The Fuse

This Week in AVs: Self-Driving Grocery Deliveries; PAVE Coalition Formed for AV Education; and More

by Kristen Hernandez | January 11, 2019

Cruise and DoorDash are going to start using self-driving cars to deliver groceries and takeout

Self-driving food delivery is coming to the Bay Area.

Self-driving food delivery is coming to the Bay Area. DoorDash announced last week that it will be partnering with Cruise, GM’s autonomous vehicle unit, to deliver food and groceries in the San Francisco area. While the service will start out with just one merchant and one vehicle, there are plans to expand to additional merchants and vehicles in the future. Initially, a DoorDash delivery person will ride in the self-driving vehicle to deliver groceries or meals to the customer, though eventually customers will be able to choose “between picking up a delivery from the curb or via a fully autonomous delivery system.” This announcement is part of a recent trend in using autonomous vehicles for food delivery. Walmart recently announced a partnership with Udelv, an autonomous vehicle startup, on a pilot program in Surprise, Arizona.
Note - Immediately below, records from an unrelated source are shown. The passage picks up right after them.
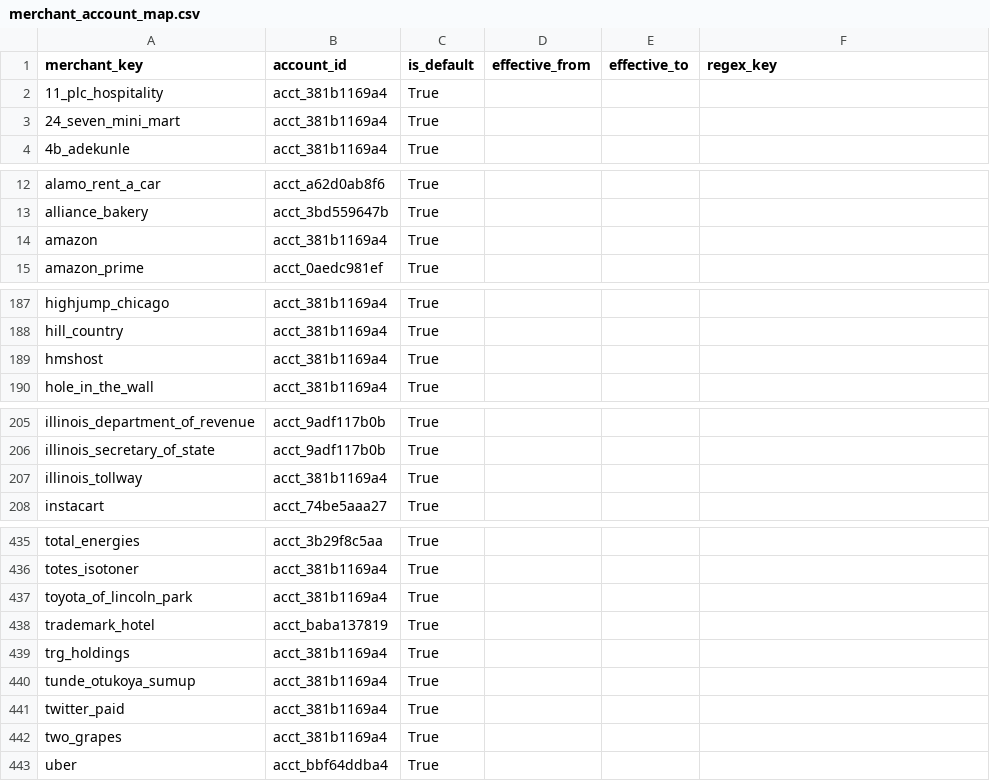
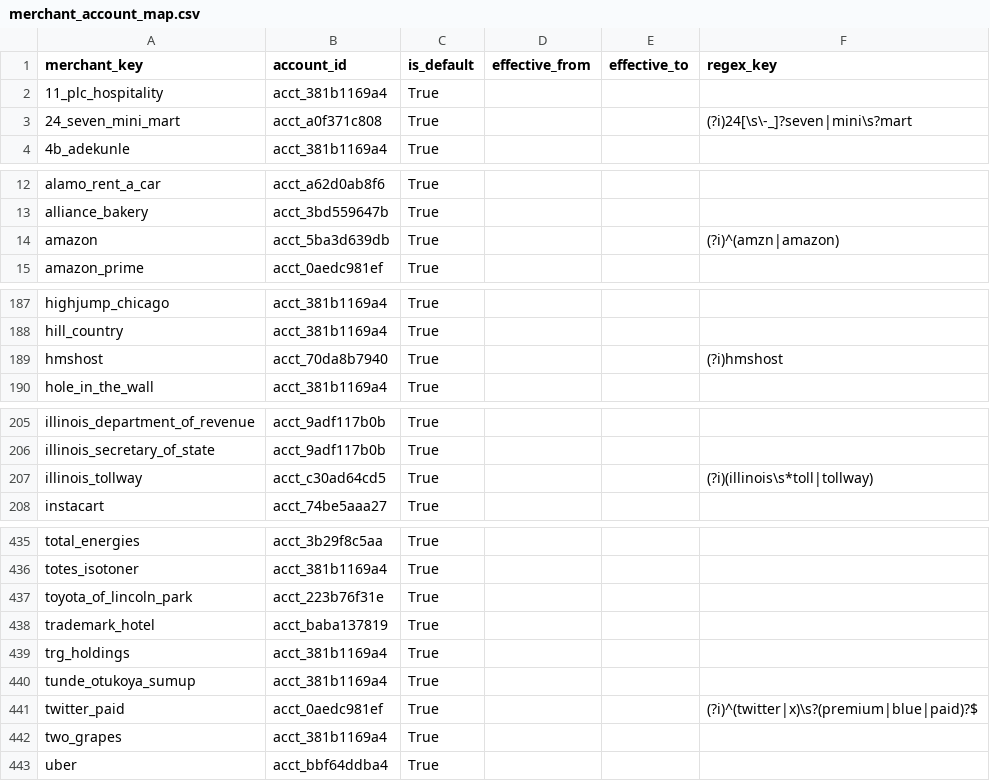
Before and after one commit to goatmark/dbt-analytics, a CSV file: seeds/merchant_account_map.csv, drawn as a sheet; only a part is shown, gaps mark what is left out; the diff covers the shown part only.

Commit message:
updated account mappings

```diff
--- a/seeds/merchant_account_map.csv
+++ b/seeds/merchant_account_map.csv
@@ -2,3 +2,3 @@ merchant_key,account_id,is_default,effective_from,effective_to,regex_key
 11_plc_hospitality,acct_381b1169a4,True,,,
-24_seven_mini_mart,acct_381b1169a4,True,,,
+24_seven_mini_mart,acct_a0f371c808,True,,,(?i)24[\s\-_]?seven|mini\s?mart
 4b_adekunle,acct_381b1169a4,True,,,
@@ -13,3 +13,3 @@ alamo_rent_a_car,acct_a62d0ab8f6,True,,,
 alliance_bakery,acct_3bd559647b,True,,,
-amazon,acct_381b1169a4,True,,,
+amazon,acct_5ba3d639db,True,,,(?i)^(amzn|amazon)
 amazon_prime,acct_0aedc981ef,True,,,
@@ -188,3 +188,3 @@ highjump_chicago,acct_381b1169a4,True,,,
 hill_country,acct_381b1169a4,True,,,
-hmshost,acct_381b1169a4,True,,,
+hmshost,acct_70da8b7940,True,,,(?i)hmshost
 hole_in_the_wall,acct_381b1169a4,True,,,
@@ -206,3 +206,3 @@ illinois_department_of_revenue,acct_9adf117b0b,True,,,
 illinois_secretary_of_state,acct_9adf117b0b,True,,,
-illinois_tollway,acct_381b1169a4,True,,,
+illinois_tollway,acct_c30ad64cd5,True,,,(?i)(illinois\s*toll|tollway)
 instacart,acct_74be5aaa27,True,,,
@@ -436,3 +436,3 @@ total_energies,acct_3b29f8c5aa,True,,,
 totes_isotoner,acct_381b1169a4,True,,,
-toyota_of_lincoln_park,acct_381b1169a4,True,,,
+toyota_of_lincoln_park,acct_223b76f31e,True,,,
 trademark_hotel,acct_baba137819,True,,,
@@ -440,3 +440,3 @@ trg_holdings,acct_381b1169a4,True,,,
 tunde_otukoya_sumup,acct_381b1169a4,True,,,
-twitter_paid,acct_381b1169a4,True,,,
+twitter_paid,acct_0aedc981ef,True,,,(?i)^(twitter|x)\s?(premium|blue|paid)?$
 two_grapes,acct_381b1169a4,True,,,
```
Also changed, not shown: 48 edited cells elsewhere in this file, 2 other files.
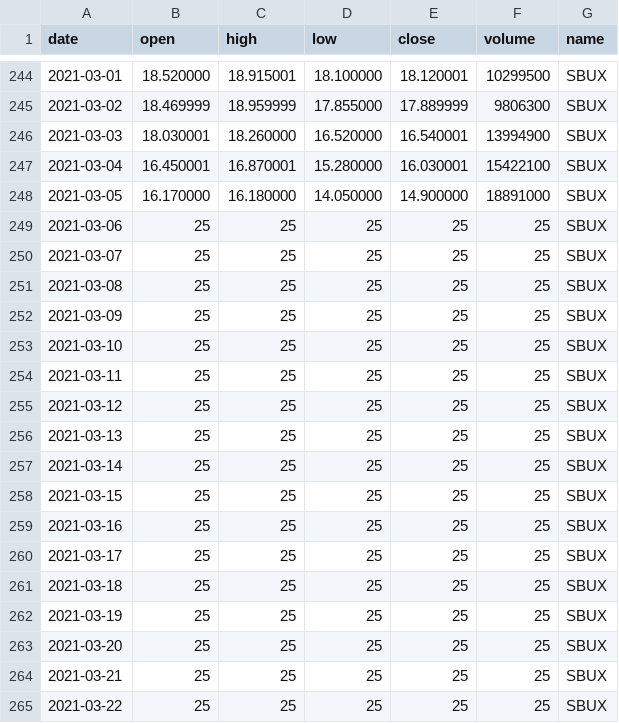
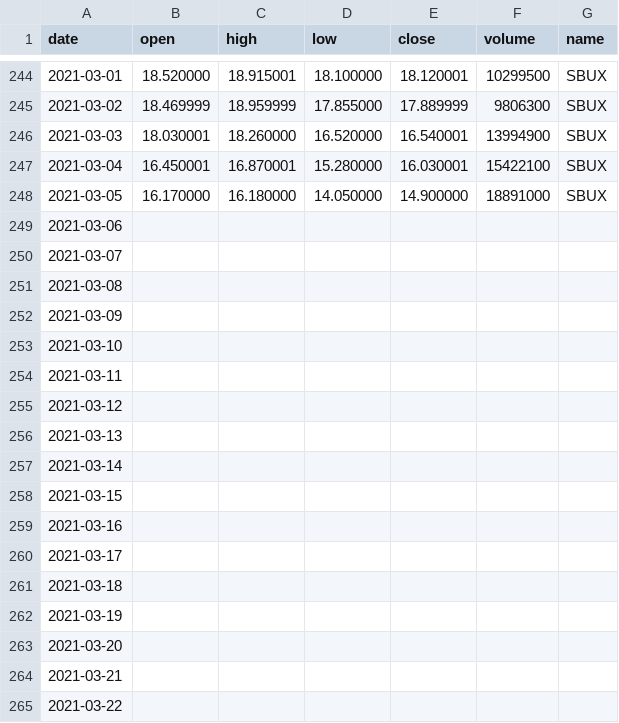
Before and after one commit to dinudesila/test1, a CSV file: NKLA.csv, drawn as a sheet; only a part is shown, gaps mark what is left out.

Commit message:
Update NKLA.csv

```diff
--- a/NKLA.csv
+++ b/NKLA.csv
@@ -248,18 +248,18 @@ date,open,high,low,close,volume,name
 2021-03-05,16.170000,16.180000,14.050000,14.900000,18891000,SBUX
-2021-03-06,25,25,25,25,25,SBUX
-2021-03-07,25,25,25,25,25,SBUX
-2021-03-08,25,25,25,25,25,SBUX
-2021-03-09,25,25,25,25,25,SBUX
-2021-03-10,25,25,25,25,25,SBUX
-2021-03-11,25,25,25,25,25,SBUX
-2021-03-12,25,25,25,25,25,SBUX
-2021-03-13,25,25,25,25,25,SBUX
-2021-03-14,25,25,25,25,25,SBUX
-2021-03-15,25,25,25,25,25,SBUX
-2021-03-16,25,25,25,25,25,SBUX
-2021-03-17,25,25,25,25,25,SBUX
-2021-03-18,25,25,25,25,25,SBUX
-2021-03-19,25,25,25,25,25,SBUX
-2021-03-20,25,25,25,25,25,SBUX
-2021-03-21,25,25,25,25,25,SBUX
-2021-03-22,25,25,25,25,25,SBUX
+2021-03-06,
+2021-03-07,
+2021-03-08,
+2021-03-09,
+2021-03-10,
+2021-03-11,
+2021-03-12,
+2021-03-13,
+2021-03-14,
+2021-03-15,
+2021-03-16,
+2021-03-17,
+2021-03-18,
+2021-03-19,
+2021-03-20,
+2021-03-21,
+2021-03-22,
```
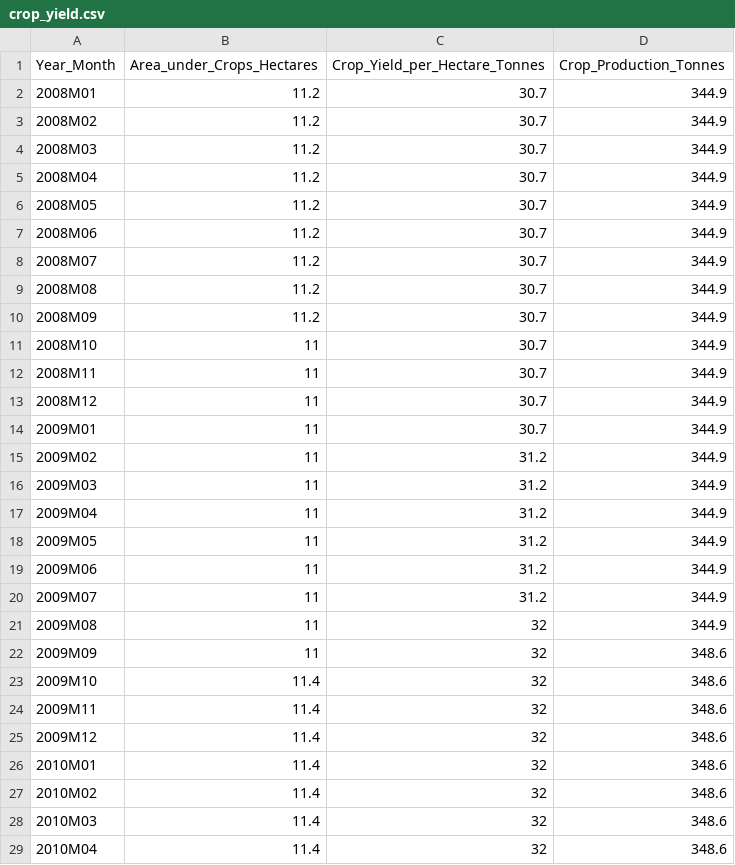
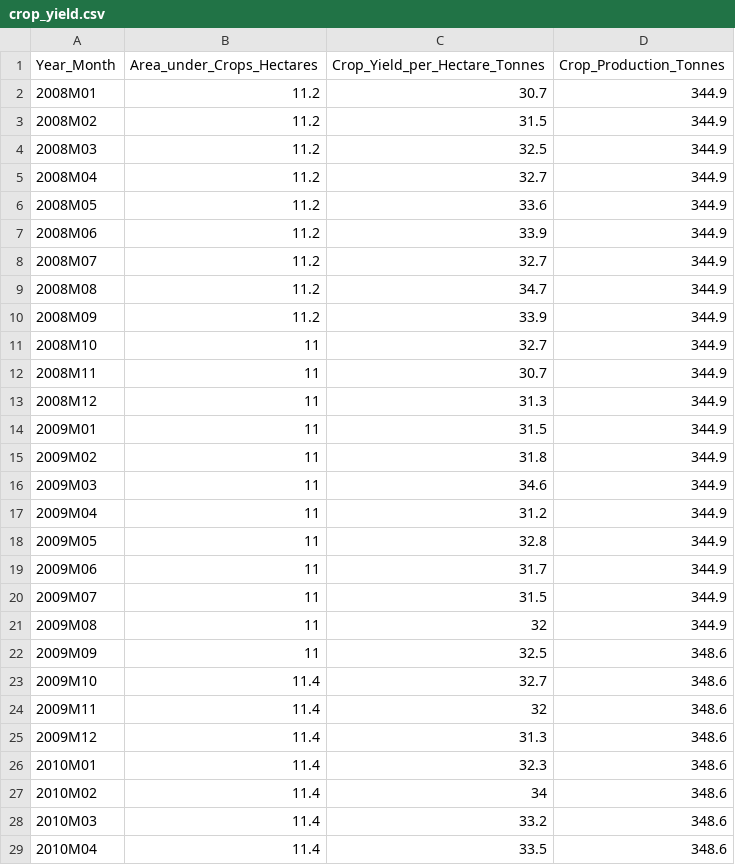
Before and after one commit to SushSushmithagowda/CA-3, a CSV file: crop_yield.csv, drawn as a sheet; only a part is shown; the diff covers the shown part only.

```diff
--- a/crop_yield.csv
+++ b/crop_yield.csv
@@ -2,28 +2,28 @@ Year_Month,Area_under_Crops_Hectares,Crop_Yield_per_Hectare_Tonnes,Crop_Producti
 2008M01,11.2,30.7,344.9
-2008M02,11.2,30.7,344.9
-2008M03,11.2,30.7,344.9
-2008M04,11.2,30.7,344.9
-2008M05,11.2,30.7,344.9
-2008M06,11.2,30.7,344.9
-2008M07,11.2,30.7,344.9
-2008M08,11.2,30.7,344.9
-2008M09,11.2,30.7,344.9
-2008M10,11,30.7,344.9
+2008M02,11.2,31.5,344.9
+2008M03,11.2,32.5,344.9
+2008M04,11.2,32.7,344.9
+2008M05,11.2,33.6,344.9
+2008M06,11.2,33.9,344.9
+2008M07,11.2,32.7,344.9
+2008M08,11.2,34.7,344.9
+2008M09,11.2,33.9,344.9
+2008M10,11,32.7,344.9
 2008M11,11,30.7,344.9
-2008M12,11,30.7,344.9
-2009M01,11,30.7,344.9
-2009M02,11,31.2,344.9
-2009M03,11,31.2,344.9
+2008M12,11,31.3,344.9
+2009M01,11,31.5,344.9
+2009M02,11,31.8,344.9
+2009M03,11,34.6,344.9
 2009M04,11,31.2,344.9
-2009M05,11,31.2,344.9
-2009M06,11,31.2,344.9
-2009M07,11,31.2,344.9
+2009M05,11,32.8,344.9
+2009M06,11,31.7,344.9
+2009M07,11,31.5,344.9
 2009M08,11,32,344.9
-2009M09,11,32,348.6
-2009M10,11.4,32,348.6
+2009M09,11,32.5,348.6
+2009M10,11.4,32.7,348.6
 2009M11,11.4,32,348.6
-2009M12,11.4,32,348.6
-2010M01,11.4,32,348.6
-2010M02,11.4,32,348.6
-2010M03,11.4,32,348.6
-2010M04,11.4,32,348.6
+2009M12,11.4,31.3,348.6
+2010M01,11.4,32.3,348.6
+2010M02,11.4,34,348.6
+2010M03,11.4,33.2,348.6
+2010M04,11.4,33.5,348.6
```
Also changed, not shown: 55 edited cells elsewhere in this file, 1 other file.
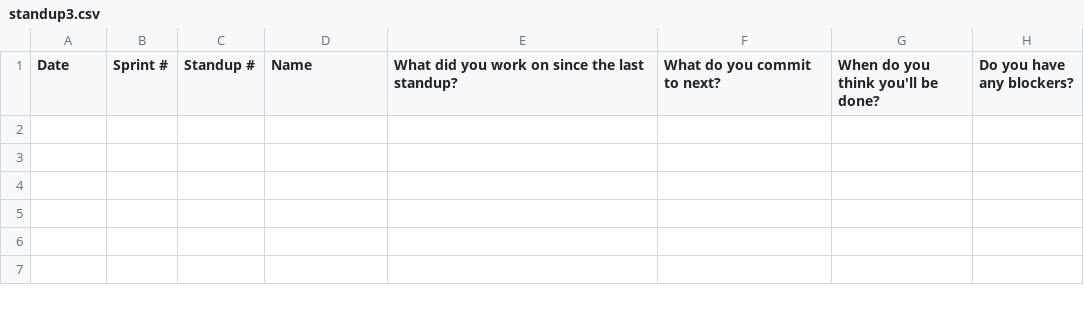
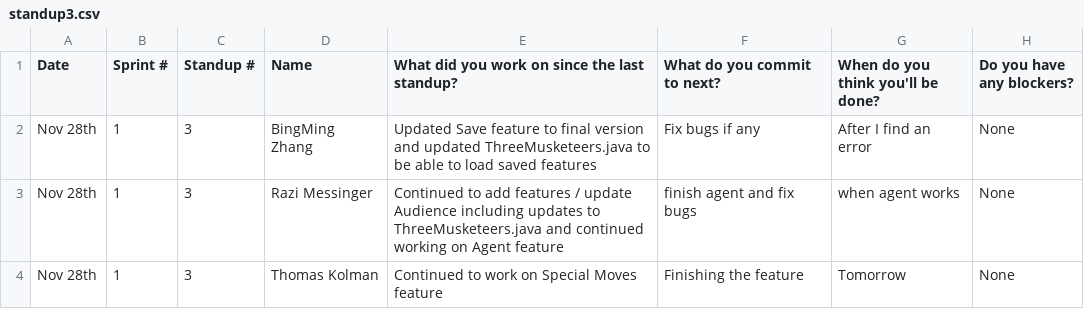
Before and after one commit to sogolsahebi/Threemusketeers-JavaAdventure, a CSV file: doc/s1/standups/standup3.csv, drawn as a sheet.

```diff
--- a/doc/s1/standups/standup3.csv
+++ b/doc/s1/standups/standup3.csv
@@ -1 +1,4 @@
 Date, Sprint #, Standup #, Name, What did you work on since the last standup?, What do you commit to next?, When do you think you'll be done?, Do you have any blockers?
+Nov 28th, 1, 3, BingMing Zhang, Updated Save feature to final version and updated ThreeMusketeers.java to be able to load saved features, Fix bugs if any, After I find an error, None
+Nov 28th, 1, 3, Razi Messinger, Continued to add features / update Audience including updates to ThreeMusketeers.java and continued working on Agent feature, finish agent and fix bugs, when agent works, None
+Nov 28th, 1, 3, Thomas Kolman, Continued to work on Special Moves feature, Finishing the feature, Tomorrow, None
```
Also changed, not shown: doc/s1/standups/standup1.csv, doc/s1/standups/standup2.csv, 52 other files.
In December, Kroger announced a partnership with Nuro to deliver groceries to customers in Scottsdale, Arizona.

Audi, Mobileye, Waymo, other top automakers unite to advance public understanding of self-driving vehicles

SAFE is uniting with several automakers, technology companies, and other organizations to advance autonomous vehicle education. The Partners for Automated Vehicle Education (PAVE) coalition was announced Monday at CES. PAVE’s goal is to educate both the public and policymakers about autonomous vehicle potential. Deborah A.P. Hersman, president and CEO of the National Safety Council and one of the co-chairs of PAVE, emphasized that the coalition is not a lobbying group, but instead seeks to educate people about the benefits and limitations of AV technology. PAVE intends to use a variety of methods to facilitate this education, including policy workshops to familiarize policymakers with AV potential, hands-on workshops with SAE International to give people a chance to interact with automated vehicle technology, and development of educational materials for distribution to retail sales and customer service personnel. A full list of partners and additional information can be found on the coalition’s website.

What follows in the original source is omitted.